*WHAT YOU NEED TO DO*. Please restate each line of the data below exactly. Omit all images.
** INPUT MATERIAL follows **
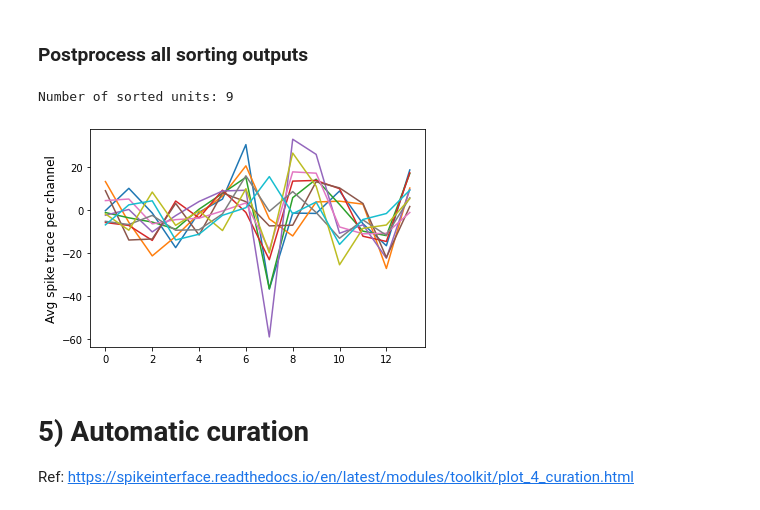
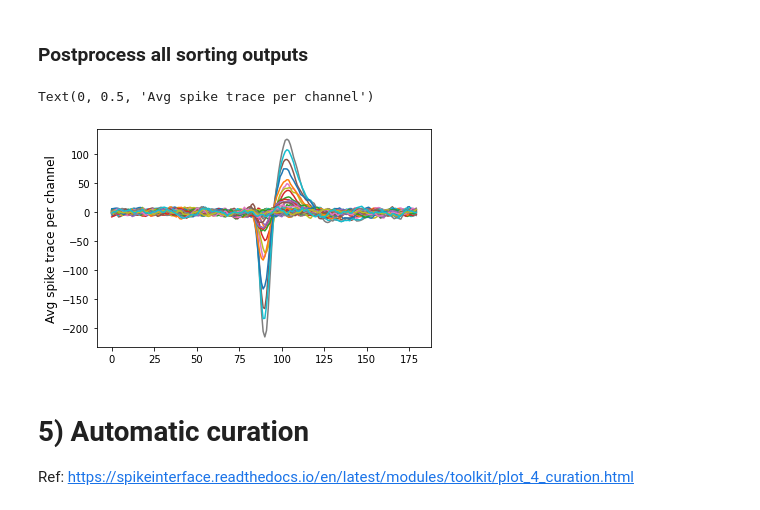
Before and after one commit to catalystneuro/movshon-lab-to-nwb, a Jupyter notebook: tutorials/spikeglx_spikeinterface_pipeline.ipynb, the cells around one changed output. Saved outputs shown, nothing was run; the diff lists cells and outputs as text; code cells hidden in the pictures.

```diff
--- a/tutorials/spikeglx_spikeinterface_pipeline.ipynb
+++ b/tutorials/spikeglx_spikeinterface_pipeline.ipynb
@@ -34,5 +34,6 @@ print(dir_spikeinterface)
 # Create recording extractor
 recording = se.SpikeGLXRecordingExtractor(file_path=file_path)
 
-# Set indvidual groups
-recording.set_channel_groups(range(recording.get_num_channels()))
+print(f"Num channels: {recording.get_num_channels()}")
+print(f"Sampling rate: {recording.get_sampling_frequency()}")
+print(f"Duration (s): {recording.get_num_frames() / recording.get_sampling_frequency()}")
@@ -91,8 +88,8 @@ if apply_cmr:
 
 # Stub recording for fast testing; set to False for running processing pipeline on entire data
 stub_test = True
-nsec_stub = 10
-subr_ids = [i + 1 for i in range(10)]
+nsec_stub = 20
+subr_ids = [i + 1 for i in range(70)]
 if stub_test:
     recording_processed = se.SubRecordingExtractor(
         parent_recording=recording_processed,
@@ -153,9 +145,10 @@ sorter_params = dict(
 rec_to_sort = recording_processed
 
 # spike sort by group
-sorting = ss.run_klusta(
+sorting = ss.run_herdingspikes(
     recording=rec_to_sort,
-    grouping_property='group',
     output_folder=dir_spikeinterface / "si_output",
+    pre_scale=False,
+    clustering_bin_seeding=False
 )
 # %% [output]
@@ -223,7 +222,7 @@ ec_list = ["peak_to_valley", "halfwidth"]
 # %%
 # st.validation.compute_quality_metrics?
 # %%
-tmp_folder = dir_spikeinterface / 'tmp' / 'klusta'
+tmp_folder = dir_spikeinterface / 'tmp' / 'herdingspikes'
 tmp_folder.mkdir(parents=True, exist_ok=True)
 
 # set local tmp folder
@@ -243,26 +242,26 @@ qc = st.validation.compute_quality_metrics(sorting, recording=rec_to_sort,
                                            metric_names=qc_list, as_dataframe=True)
 
 # export to phy
-phy_folder = dir_spikeinterface / 'phy' / 'klusta'
+phy_folder = dir_spikeinterface / 'phy' / 'herdingspikes'
 phy_folder.mkdir(parents=True, exist_ok=True)
 st.postprocessing.export_to_phy(rec_to_sort, sorting, phy_folder)
 # %%
-print(f'Number of sorted units: {len(sorting.get_unit_ids())}')
-
-# Visualize pike waverforms
+# Visualize spike template waverforms
 unit_id = 0
 
-wv = sorting.get_unit_spike_features(unit_id=unit_id, feature_name='waveforms')
+template = st.postprocessing.get_unit_templates(
+    unit_ids=unit_id,
+    recording=rec_to_sort,
+    sorting=sorting
+)
 
-avg_wv = np.mean(wv, axis=0)
-
-fig = plt.figure()
-plt.plot(avg_wv.T)
+plt.figure()
+spk = np.squeeze(template)
+plt.plot(spk.T)
 plt.ylabel('Avg spike trace per channel', fontsize=12)
-plt.show()
 # %% [output]
-Number of sorted units: 9
+Text(0, 0.5, 'Avg spike trace per channel')
-[figure, old version]
+[figure, new version]
 # %% [markdown]
 # 5) Automatic curation
 Ref: https://spikeinterface.readthedocs.io/en/latest/modules/toolkit/plot_4_curation.html
```
Also changed, not shown: parts of 19 cells of this notebook, 3 other files.
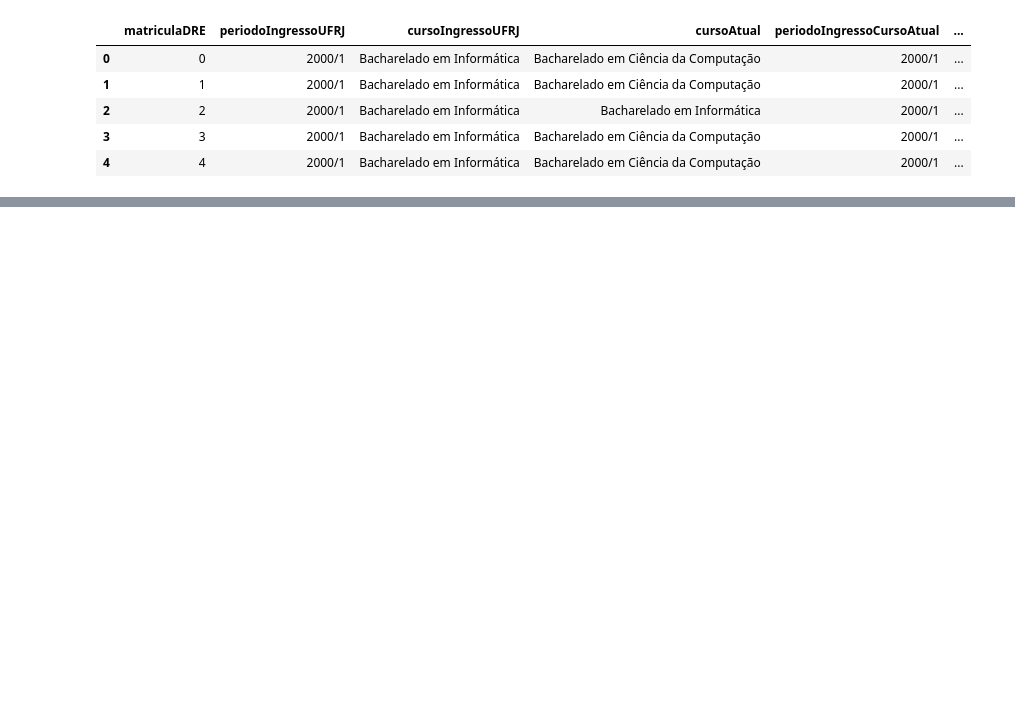
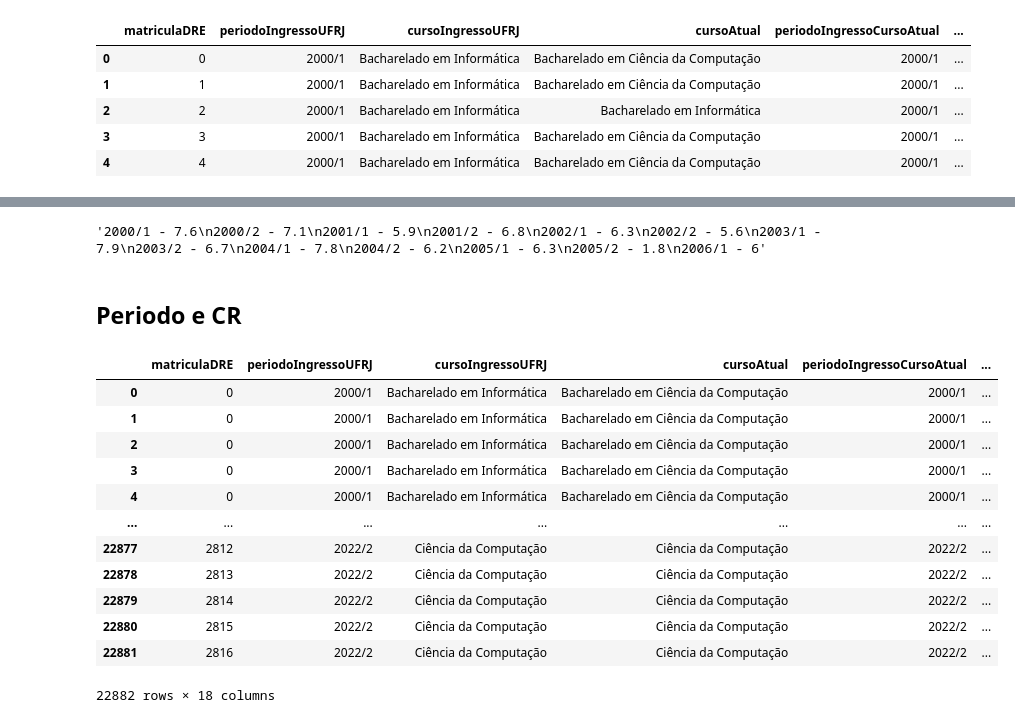
Before and after one commit to MarcosEduard0/Streamlit-TCC, a Jupyter notebook: marcos.ipynb, the cells around one changed output, grey strips where cells are left out. Cells and saved outputs as stored; diff of their text form; code cells hidden in the pictures; blank space fills up the shorter version.

```diff
--- a/marcos.ipynb
+++ b/marcos.ipynb
@@ -28,0 +179,31 @@ Index(['Unnamed: 0', 'matriculaDRE', 'periodoIngressoUFRJ',
+# %%
+df.iloc[1]['crPorPeriodo']
+# %% [output]
+'2000/1 - 7.6\n2000/2 - 7.1\n2001/1 - 5.9\n2001/2 - 6.8\n2002/1 - 6.3\n2002/2 - 5.6\n2003/1 - 7.9\n2003/2 - 6.7\n2004/1 - 7.8\n2004/2 - 6.2\n2005/1 - 6.3\n2005/2 - 1.8\n2006/1 - 6'
+# %% [markdown]
+## Periodo e CR
+# %%
+df['crPorPeriodo'] = df['crPorPeriodo'].astype(str)
+# %%
+df['crPorPeriodo'] = df['crPorPeriodo'].apply(lambda x: [tuple(item.split(' - ')) for item in x.split('\n')])
+df_exploded = df.explode('crPorPeriodo')
+# %%
+df_exploded[['PERIODO', 'CR']] = pd.DataFrame(df_exploded['crPorPeriodo'].tolist(), index=df_exploded.index)
+df_exploded.drop(columns=['crPorPeriodo'], inplace=True)
+df_exploded.reset_index(drop=True, inplace=True)
+
+df_exploded
+# %% [output]
+|  | matriculaDRE | periodoIngressoUFRJ | cursoIngressoUFRJ | cursoAtual | periodoIngressoCursoAtual | ... |
+| 0 | 0 | 2000/1 | Bacharelado em Informática | Bacharelado em Ciência da Computação | 2000/1 | ... |
+| 1 | 0 | 2000/1 | Bacharelado em Informática | Bacharelado em Ciência da Computação | 2000/1 | ... |
+| 2 | 0 | 2000/1 | Bacharelado em Informática | Bacharelado em Ciência da Computação | 2000/1 | ... |
+| 3 | 0 | 2000/1 | Bacharelado em Informática | Bacharelado em Ciência da Computação | 2000/1 | ... |
+| 4 | 0 | 2000/1 | Bacharelado em Informática | Bacharelado em Ciência da Computação | 2000/1 | ... |
+| ... | ... | ... | ... | ... | ... | ... |
+| 22877 | 2812 | 2022/2 | Ciência da Computação | Ciência da Computação | 2022/2 | ... |
+| 22878 | 2813 | 2022/2 | Ciência da Computação | Ciência da Computação | 2022/2 | ... |
+| 22879 | 2814 | 2022/2 | Ciência da Computação | Ciência da Computação | 2022/2 | ... |
+| 22880 | 2815 | 2022/2 | Ciência da Computação | Ciência da Computação | 2022/2 | ... |
+| 22881 | 2816 | 2022/2 | Ciência da Computação | Ciência da Computação | 2022/2 | ... |
+22882 rows × 18 columns
```
Also changed, not shown: parts of 20 cells of this notebook, 2 other files.
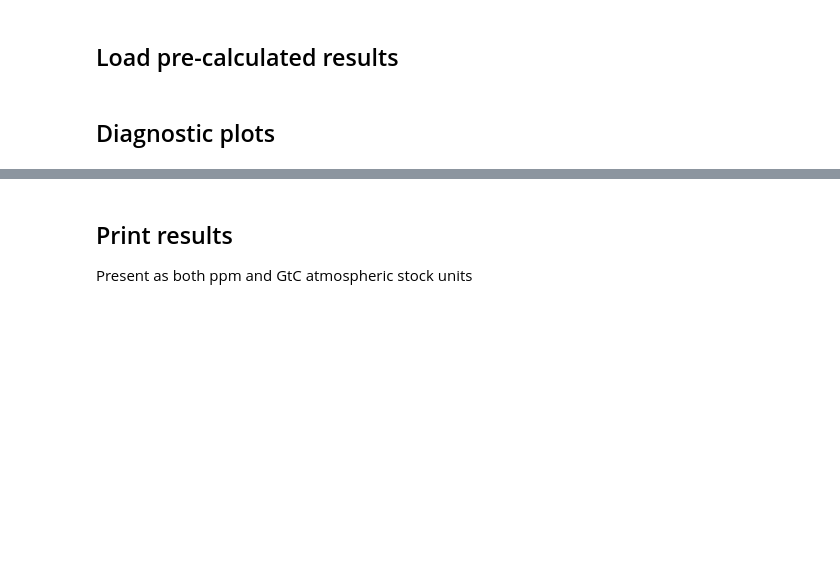
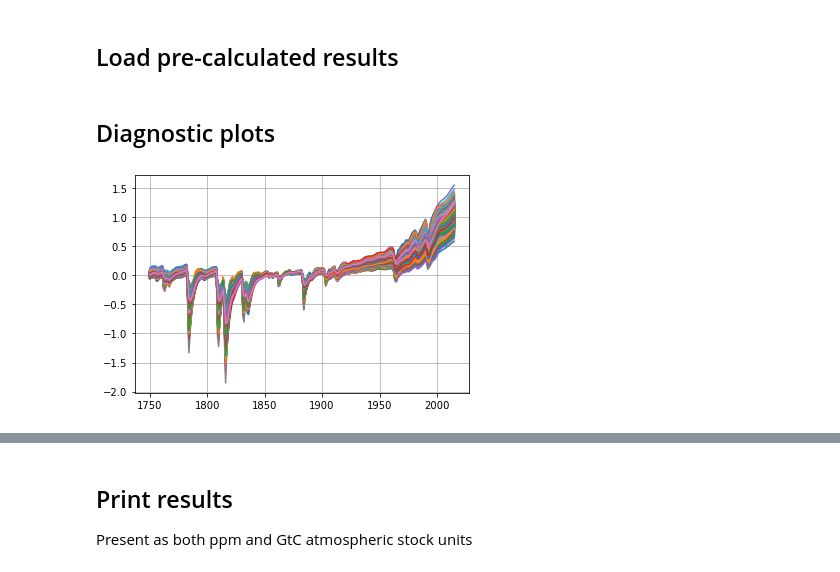
Before and after one commit to chrisroadmap/ar6-carbon-boxes, a Jupyter notebook: notebooks/020_diagnostic-plots.ipynb, the cells around one changed output, grey strips where cells are left out. Drawn from its saved outputs; the diff is of its cells as text; code cells hidden in the pictures; blank space fills up the shorter version.

```diff
--- a/notebooks/020_diagnostic-plots.ipynb
+++ b/notebooks/020_diagnostic-plots.ipynb
@@ -20,6 +20,8 @@ with open('../data_output/fair-1.6.4/fair-1.6.4-carbon-boxes.pkl', 'rb') as f:
 # %% [markdown]
 ## Diagnostic plots
 # %%
-pl.plot(np.arange(1750, 2021), results_out['temperatures'])
+pl.plot(np.arange(1750, 2016), results_out['temperatures'])
 pl.grid()
+# %% [output]
+[figure, added]
 # %%
```
Also changed, not shown: parts of 3 cells of this notebook, 5 other files.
** End of INPUT MATERIAL **
*EXERCISE OUTPUT*.
Before and after one commit to catalystneuro/movshon-lab-to-nwb, a Jupyter notebook: tutorials/spikeglx_spikeinterface_pipeline.ipynb, the cells around one changed output. Saved outputs shown, nothing was run; the diff lists cells and outputs as text; code cells hidden in the pictures.

```diff
--- a/tutorials/spikeglx_spikeinterface_pipeline.ipynb
+++ b/tutorials/spikeglx_spikeinterface_pipeline.ipynb
@@ -34,5 +34,6 @@ print(dir_spikeinterface)
 # Create recording extractor
 recording = se.SpikeGLXRecordingExtractor(file_path=file_path)
 
-# Set indvidual groups
-recording.set_channel_groups(range(recording.get_num_channels()))
+print(f"Num channels: {recording.get_num_channels()}")
+print(f"Sampling rate: {recording.get_sampling_frequency()}")
+print(f"Duration (s): {recording.get_num_frames() / recording.get_sampling_frequency()}")
@@ -91,8 +88,8 @@ if apply_cmr:
 
 # Stub recording for fast testing; set to False for running processing pipeline on entire data
 stub_test = True
-nsec_stub = 10
-subr_ids = [i + 1 for i in range(10)]
+nsec_stub = 20
+subr_ids = [i + 1 for i in range(70)]
 if stub_test:
     recording_processed = se.SubRecordingExtractor(
         parent_recording=recording_processed,
@@ -153,9 +145,10 @@ sorter_params = dict(
 rec_to_sort = recording_processed
 
 # spike sort by group
-sorting = ss.run_klusta(
+sorting = ss.run_herdingspikes(
     recording=rec_to_sort,
-    grouping_property='group',
     output_folder=dir_spikeinterface / "si_output",
+    pre_scale=False,
+    clustering_bin_seeding=False
 )
 # %% [output]
@@ -223,7 +222,7 @@ ec_list = ["peak_to_valley", "halfwidth"]
 # %%
 # st.validation.compute_quality_metrics?
 # %%
-tmp_folder = dir_spikeinterface / 'tmp' / 'klusta'
+tmp_folder = dir_spikeinterface / 'tmp' / 'herdingspikes'
 tmp_folder.mkdir(parents=True, exist_ok=True)
 
 # set local tmp folder
@@ -243,26 +242,26 @@ qc = st.validation.compute_quality_metrics(sorting, recording=rec_to_sort,
                                            metric_names=qc_list, as_dataframe=True)
 
 # export to phy
-phy_folder = dir_spikeinterface / 'phy' / 'klusta'
+phy_folder = dir_spikeinterface / 'phy' / 'herdingspikes'
 phy_folder.mkdir(parents=True, exist_ok=True)
 st.postprocessing.export_to_phy(rec_to_sort, sorting, phy_folder)
 # %%
-print(f'Number of sorted units: {len(sorting.get_unit_ids())}')
-
-# Visualize pike waverforms
+# Visualize spike template waverforms
 unit_id = 0
 
-wv = sorting.get_unit_spike_features(unit_id=unit_id, feature_name='waveforms')
+template = st.postprocessing.get_unit_templates(
+    unit_ids=unit_id,
+    recording=rec_to_sort,
+    sorting=sorting
+)
 
-avg_wv = np.mean(wv, axis=0)
-
-fig = plt.figure()
-plt.plot(avg_wv.T)
+plt.figure()
+spk = np.squeeze(template)
+plt.plot(spk.T)
 plt.ylabel('Avg spike trace per channel', fontsize=12)
-plt.show()
 # %% [output]
-Number of sorted units: 9
+Text(0, 0.5, 'Avg spike trace per channel')
-[figure, old version]
+[figure, new version]
 # %% [markdown]
 # 5) Automatic curation
 Ref: https://spikeinterface.readthedocs.io/en/latest/modules/toolkit/plot_4_curation.html
```
Also changed, not shown: parts of 19 cells of this notebook, 3 other files.
Before and after one commit to MarcosEduard0/Streamlit-TCC, a Jupyter notebook: marcos.ipynb, the cells around one changed output, grey strips where cells are left out. Cells and saved outputs as stored; diff of their text form; code cells hidden in the pictures; blank space fills up the shorter version.

```diff
--- a/marcos.ipynb
+++ b/marcos.ipynb
@@ -28,0 +179,31 @@ Index(['Unnamed: 0', 'matriculaDRE', 'periodoIngressoUFRJ',
+# %%
+df.iloc[1]['crPorPeriodo']
+# %% [output]
+'2000/1 - 7.6\n2000/2 - 7.1\n2001/1 - 5.9\n2001/2 - 6.8\n2002/1 - 6.3\n2002/2 - 5.6\n2003/1 - 7.9\n2003/2 - 6.7\n2004/1 - 7.8\n2004/2 - 6.2\n2005/1 - 6.3\n2005/2 - 1.8\n2006/1 - 6'
+# %% [markdown]
+## Periodo e CR
+# %%
+df['crPorPeriodo'] = df['crPorPeriodo'].astype(str)
+# %%
+df['crPorPeriodo'] = df['crPorPeriodo'].apply(lambda x: [tuple(item.split(' - ')) for item in x.split('\n')])
+df_exploded = df.explode('crPorPeriodo')
+# %%
+df_exploded[['PERIODO', 'CR']] = pd.DataFrame(df_exploded['crPorPeriodo'].tolist(), index=df_exploded.index)
+df_exploded.drop(columns=['crPorPeriodo'], inplace=True)
+df_exploded.reset_index(drop=True, inplace=True)
+
+df_exploded
+# %% [output]
+|  | matriculaDRE | periodoIngressoUFRJ | cursoIngressoUFRJ | cursoAtual | periodoIngressoCursoAtual | ... |
+| 0 | 0 | 2000/1 | Bacharelado em Informática | Bacharelado em Ciência da Computação | 2000/1 | ... |
+| 1 | 0 | 2000/1 | Bacharelado em Informática | Bacharelado em Ciência da Computação | 2000/1 | ... |
+| 2 | 0 | 2000/1 | Bacharelado em Informática | Bacharelado em Ciência da Computação | 2000/1 | ... |
+| 3 | 0 | 2000/1 | Bacharelado em Informática | Bacharelado em Ciência da Computação | 2000/1 | ... |
+| 4 | 0 | 2000/1 | Bacharelado em Informática | Bacharelado em Ciência da Computação | 2000/1 | ... |
+| ... | ... | ... | ... | ... | ... | ... |
+| 22877 | 2812 | 2022/2 | Ciência da Computação | Ciência da Computação | 2022/2 | ... |
+| 22878 | 2813 | 2022/2 | Ciência da Computação | Ciência da Computação | 2022/2 | ... |
+| 22879 | 2814 | 2022/2 | Ciência da Computação | Ciência da Computação | 2022/2 | ... |
+| 22880 | 2815 | 2022/2 | Ciência da Computação | Ciência da Computação | 2022/2 | ... |
+| 22881 | 2816 | 2022/2 | Ciência da Computação | Ciência da Computação | 2022/2 | ... |
+22882 rows × 18 columns
```
Also changed, not shown: parts of 20 cells of this notebook, 2 other files.
Before and after one commit to chrisroadmap/ar6-carbon-boxes, a Jupyter notebook: notebooks/020_diagnostic-plots.ipynb, the cells around one changed output, grey strips where cells are left out. Drawn from its saved outputs; the diff is of its cells as text; code cells hidden in the pictures; blank space fills up the shorter version.

```diff
--- a/notebooks/020_diagnostic-plots.ipynb
+++ b/notebooks/020_diagnostic-plots.ipynb
@@ -20,6 +20,8 @@ with open('../data_output/fair-1.6.4/fair-1.6.4-carbon-boxes.pkl', 'rb') as f:
 # %% [markdown]
 ## Diagnostic plots
 # %%
-pl.plot(np.arange(1750, 2021), results_out['temperatures'])
+pl.plot(np.arange(1750, 2016), results_out['temperatures'])
 pl.grid()
+# %% [output]
+[figure, added]
 # %%
```
Also changed, not shown: parts of 3 cells of this notebook, 5 other files.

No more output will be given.